Data entries:
──────────────────────────────
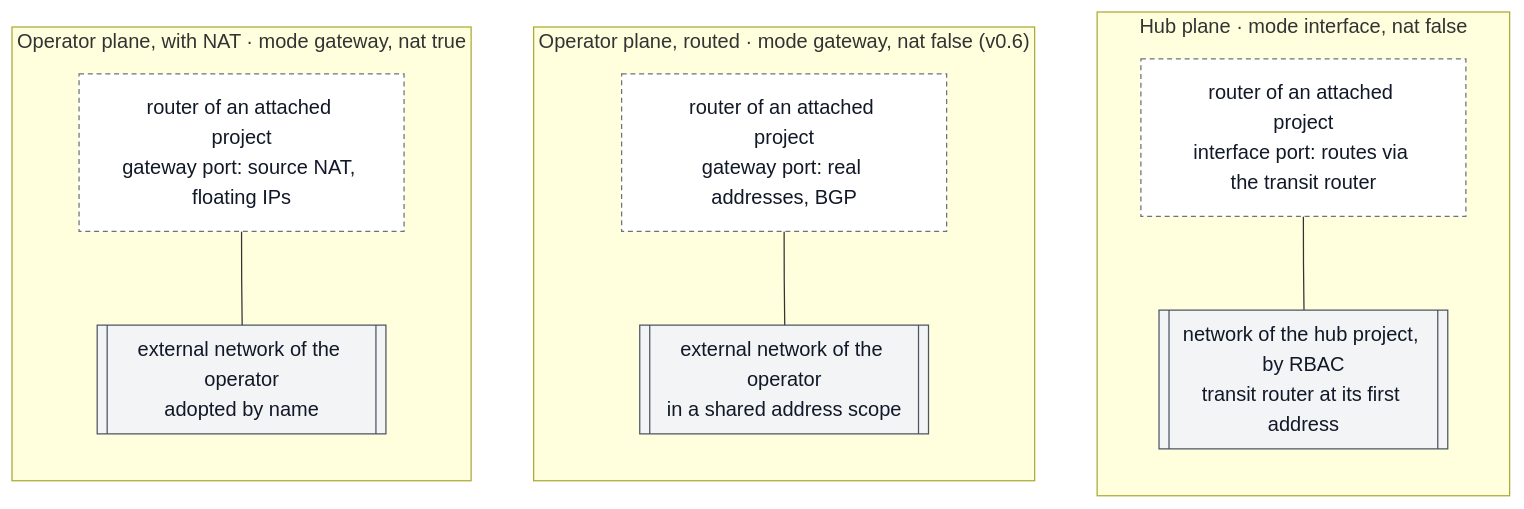
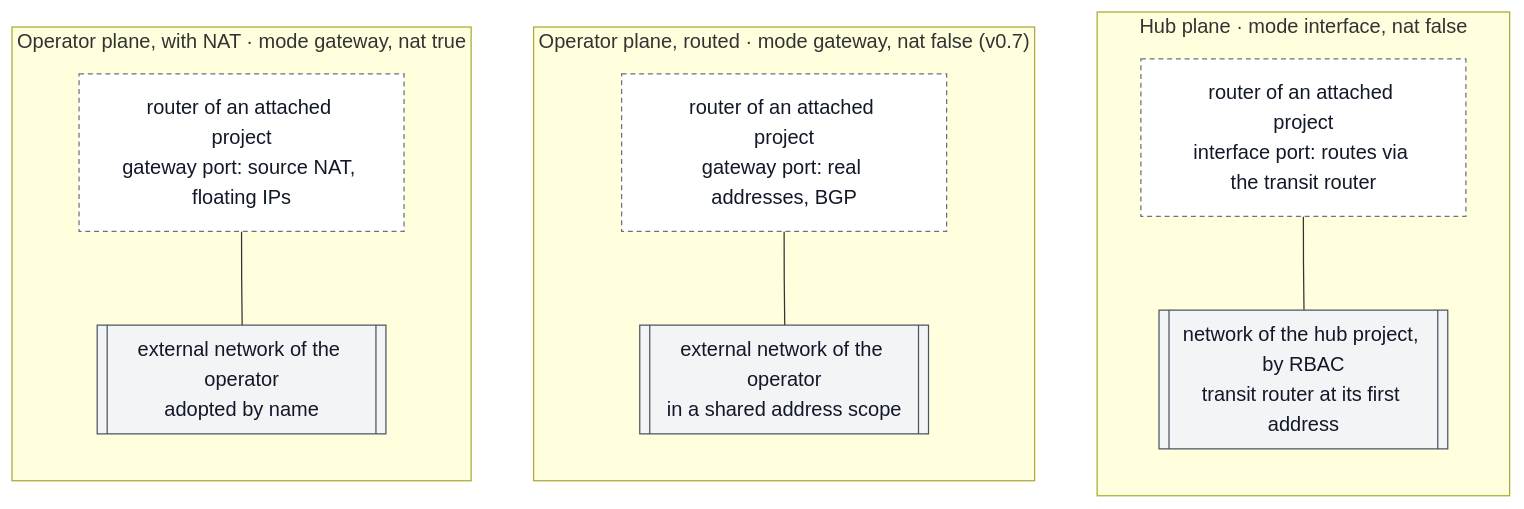
Before and after one commit to CyprisTech/openstack-multitenant-reference: the first of 2 diagrams in stacks/shared/planes/README.md, drawn with Mermaid. The commit also changed other lines of this file and 6 other files, not shown here.

````diff
--- a/stacks/shared/planes/README.md
+++ b/stacks/shared/planes/README.md
@@ -14,27 +14,27 @@
 ```mermaid
 flowchart LR
     subgraph NAT["Operator plane, with NAT · mode gateway, nat true"]
         direction TB
         P1[["external network of the operator<br/>adopted by name"]]
         R1["router of an attached project<br/>gateway port: source NAT, floating IPs"]
         R1 --- P1
     end
-    subgraph RT["Operator plane, routed · mode gateway, nat false (v0.6)"]
+    subgraph RT["Operator plane, routed · mode gateway, nat false (v0.7)"]
         direction TB
         P2[["external network of the operator<br/>in a shared address scope"]]
         R2["router of an attached project<br/>gateway port: real addresses, BGP"]
         R2 --- P2
     end
     subgraph HUB["Hub plane · mode interface, nat false"]
         direction TB
         P3[["network of the hub project, by RBAC<br/>transit router at its first address"]]
         R3["router of an attached project<br/>interface port: routes via the transit router"]
         R3 --- P3
     end
     NAT ~~~ RT ~~~ HUB
 
     classDef plane fill:#f3f4f6,stroke:#4b5563,color:#111827
     classDef other fill:#ffffff,stroke:#6b7280,color:#111827,stroke-dasharray:4 3
     class P1,P2,P3 plane
     class R1,R2,R3 other
 ```
````
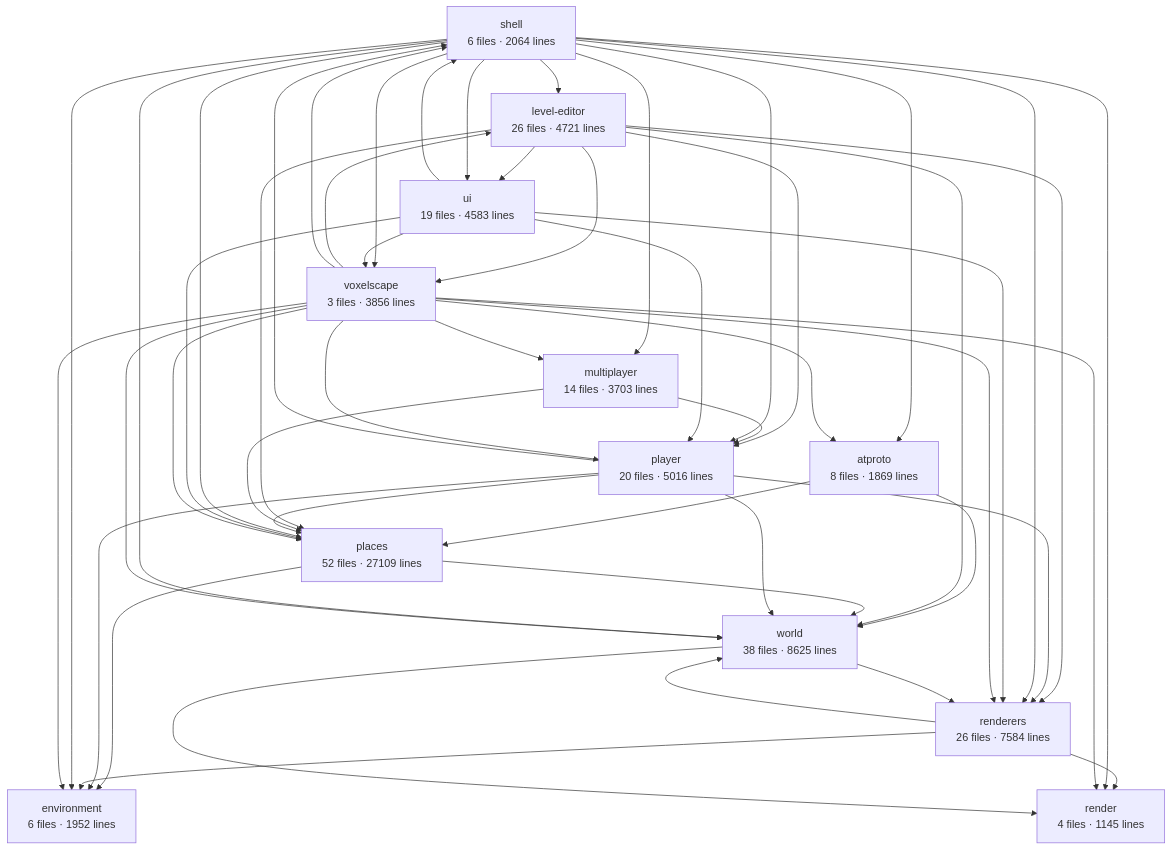
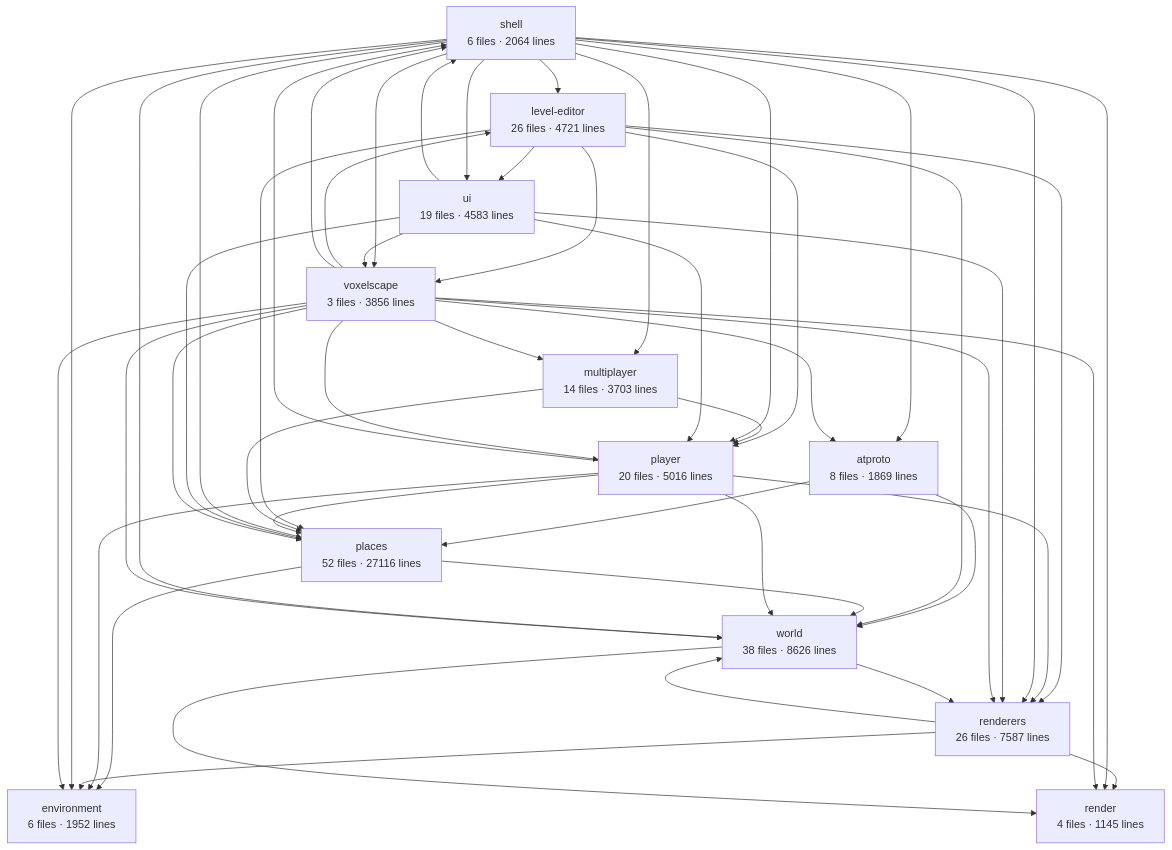
The diagram in apps/voxelscape/docs/architecture.md (big-mesh-studios/big-mesh-studios), drawn with Mermaid before and after one commit. The commit also changed other lines of this file and 1 other file, not shown here.

Commit message:
pnpm architecture; pnpm rendering;

````diff
--- a/apps/voxelscape/docs/architecture.md
+++ b/apps/voxelscape/docs/architecture.md
@@ -6,63 +6,63 @@
 ```mermaid
 graph TD
   shell["shell<br/>6 files · 2064 lines"]
   voxelscape["voxelscape<br/>3 files · 3856 lines"]
-  world["world<br/>38 files · 8625 lines"]
-  renderers["renderers<br/>26 files · 7584 lines"]
+  world["world<br/>38 files · 8626 lines"]
+  renderers["renderers<br/>26 files · 7587 lines"]
   render["render<br/>4 files · 1145 lines"]
   player["player<br/>20 files · 5016 lines"]
   multiplayer["multiplayer<br/>14 files · 3703 lines"]
-  places["places<br/>52 files · 27109 lines"]
+  places["places<br/>52 files · 27116 lines"]
   environment["environment<br/>6 files · 1952 lines"]
   atproto["atproto<br/>8 files · 1869 lines"]
   ui["ui<br/>19 files · 4583 lines"]
   level-editor["level-editor<br/>26 files · 4721 lines"]
   atproto --> places
   atproto --> world
   level-editor --> places
   level-editor --> player
   level-editor --> renderers
   level-editor --> ui
   level-editor --> voxelscape
   level-editor --> world
   multiplayer --> places
   multiplayer --> player
   places --> environment
   places --> world
   player --> environment
   player --> places
   player --> renderers
   player --> shell
   player --> world
   renderers --> environment
   renderers --> render
   renderers --> world
   shell --> atproto
   shell --> environment
   shell --> level-editor
   shell --> multiplayer
   shell --> places
   shell --> player
   shell --> render
   shell --> renderers
   shell --> ui
   shell --> voxelscape
   shell --> world
   ui --> places
   ui --> player
   ui --> renderers
   ui --> shell
   ui --> voxelscape
   voxelscape --> atproto
   voxelscape --> environment
   voxelscape --> level-editor
   voxelscape --> multiplayer
   voxelscape --> places
   voxelscape --> player
   voxelscape --> render
   voxelscape --> renderers
   voxelscape --> shell
   voxelscape --> world
   world --> render
   world --> renderers
 ```
````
──────────────────────────────
◆ TASK TO CARRY OUT:
Reproduce all of the data exactly; the pictures do not belong in the copy.

◆ YOUR SOLUTION:
Before and after one commit to CyprisTech/openstack-multitenant-reference: the first of 2 diagrams in stacks/shared/planes/README.md, drawn with Mermaid. The commit also changed other lines of this file and 6 other files, not shown here.

````diff
--- a/stacks/shared/planes/README.md
+++ b/stacks/shared/planes/README.md
@@ -14,27 +14,27 @@
 ```mermaid
 flowchart LR
     subgraph NAT["Operator plane, with NAT · mode gateway, nat true"]
         direction TB
         P1[["external network of the operator<br/>adopted by name"]]
         R1["router of an attached project<br/>gateway port: source NAT, floating IPs"]
         R1 --- P1
     end
-    subgraph RT["Operator plane, routed · mode gateway, nat false (v0.6)"]
+    subgraph RT["Operator plane, routed · mode gateway, nat false (v0.7)"]
         direction TB
         P2[["external network of the operator<br/>in a shared address scope"]]
         R2["router of an attached project<br/>gateway port: real addresses, BGP"]
         R2 --- P2
     end
     subgraph HUB["Hub plane · mode interface, nat false"]
         direction TB
         P3[["network of the hub project, by RBAC<br/>transit router at its first address"]]
         R3["router of an attached project<br/>interface port: routes via the transit router"]
         R3 --- P3
     end
     NAT ~~~ RT ~~~ HUB
 
     classDef plane fill:#f3f4f6,stroke:#4b5563,color:#111827
     classDef other fill:#ffffff,stroke:#6b7280,color:#111827,stroke-dasharray:4 3
     class P1,P2,P3 plane
     class R1,R2,R3 other
 ```
````
The diagram in apps/voxelscape/docs/architecture.md (big-mesh-studios/big-mesh-studios), drawn with Mermaid before and after one commit. The commit also changed other lines of this file and 1 other file, not shown here.

Commit message:
pnpm architecture; pnpm rendering;

````diff
--- a/apps/voxelscape/docs/architecture.md
+++ b/apps/voxelscape/docs/architecture.md
@@ -6,63 +6,63 @@
 ```mermaid
 graph TD
   shell["shell<br/>6 files · 2064 lines"]
   voxelscape["voxelscape<br/>3 files · 3856 lines"]
-  world["world<br/>38 files · 8625 lines"]
-  renderers["renderers<br/>26 files · 7584 lines"]
+  world["world<br/>38 files · 8626 lines"]
+  renderers["renderers<br/>26 files · 7587 lines"]
   render["render<br/>4 files · 1145 lines"]
   player["player<br/>20 files · 5016 lines"]
   multiplayer["multiplayer<br/>14 files · 3703 lines"]
-  places["places<br/>52 files · 27109 lines"]
+  places["places<br/>52 files · 27116 lines"]
   environment["environment<br/>6 files · 1952 lines"]
   atproto["atproto<br/>8 files · 1869 lines"]
   ui["ui<br/>19 files · 4583 lines"]
   level-editor["level-editor<br/>26 files · 4721 lines"]
   atproto --> places
   atproto --> world
   level-editor --> places
   level-editor --> player
   level-editor --> renderers
   level-editor --> ui
   level-editor --> voxelscape
   level-editor --> world
   multiplayer --> places
   multiplayer --> player
   places --> environment
   places --> world
   player --> environment
   player --> places
   player --> renderers
   player --> shell
   player --> world
   renderers --> environment
   renderers --> render
   renderers --> world
   shell --> atproto
   shell --> environment
   shell --> level-editor
   shell --> multiplayer
   shell --> places
   shell --> player
   shell --> render
   shell --> renderers
   shell --> ui
   shell --> voxelscape
   shell --> world
   ui --> places
   ui --> player
   ui --> renderers
   ui --> shell
   ui --> voxelscape
   voxelscape --> atproto
   voxelscape --> environment
   voxelscape --> level-editor
   voxelscape --> multiplayer
   voxelscape --> places
   voxelscape --> player
   voxelscape --> render
   voxelscape --> renderers
   voxelscape --> shell
   voxelscape --> world
   world --> render
   world --> renderers
 ```
````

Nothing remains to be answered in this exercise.